I asked Ann a few questions. I must admit I'm not a literary genius. I prefer 'chick lit' and 'knit lit' but my husband and kids love books and my oldest daughter is doing A level English literature so we do have books by a lot of great authors as well as many British classics in the house and I really ought to read some of these books one day.
There are several 'fair isle' designs in the book so I asked Ann for her top tips for stranded colourwork.
AK: For speed it really is essential to learn a method for holding both yarns at once without having to let go of either at any point during knitting. I prefer holding one yarn in each hand, known as the ‘two-handed’ method of stranded knitting. Alternatively, it is possible to hold both yarns for continental knitting, using the middle finger or a yarn thimble to keep them separated beyond the point where they are picked.
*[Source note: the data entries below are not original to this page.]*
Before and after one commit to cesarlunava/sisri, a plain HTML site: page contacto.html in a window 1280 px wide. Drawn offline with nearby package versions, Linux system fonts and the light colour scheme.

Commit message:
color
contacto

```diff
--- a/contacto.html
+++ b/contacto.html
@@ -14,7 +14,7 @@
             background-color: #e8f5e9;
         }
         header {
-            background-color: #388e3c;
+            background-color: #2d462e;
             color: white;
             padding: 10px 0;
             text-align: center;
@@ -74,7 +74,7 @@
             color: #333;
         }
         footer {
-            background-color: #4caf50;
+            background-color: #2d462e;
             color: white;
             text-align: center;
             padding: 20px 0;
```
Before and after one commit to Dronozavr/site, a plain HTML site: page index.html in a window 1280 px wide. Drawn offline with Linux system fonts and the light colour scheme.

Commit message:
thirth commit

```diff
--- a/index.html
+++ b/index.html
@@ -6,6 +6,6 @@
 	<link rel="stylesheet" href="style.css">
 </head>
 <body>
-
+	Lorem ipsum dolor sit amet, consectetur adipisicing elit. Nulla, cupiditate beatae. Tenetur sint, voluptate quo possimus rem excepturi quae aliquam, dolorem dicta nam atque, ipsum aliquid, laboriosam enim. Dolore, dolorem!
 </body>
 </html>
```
With practise these methods become very intuitive and speedy, and I find stranded knitting almost as fast as my other work.
Another Jane Austen inspired design is 'Hartfield' which is inspired by 'Emma'. I saw 'Emma' on DVD over Christmas and I really enjoyed it. I'd started reading it before christmas but wasn't really getting into it. I do like this design though.
Another author featured in the book is JRR Tolkien who, I must admit, I know nothing about. I do like these 'Lady Of The Wood' fingerless mitts though. They are so pretty.
'Lissuin' is another design inspired by JRR Tolkien and is another beautiful fair isle design.
I also asked Ann a little bit about local knitting history. What is Yorkshire most known for in knitting terms? For example when I think of Shetland I think of fair isle and Shetland lace? I know a lot of mills were situated in Yorkshire but I’ve never been to Yorkshire and don’t know much about the knitting history of the region?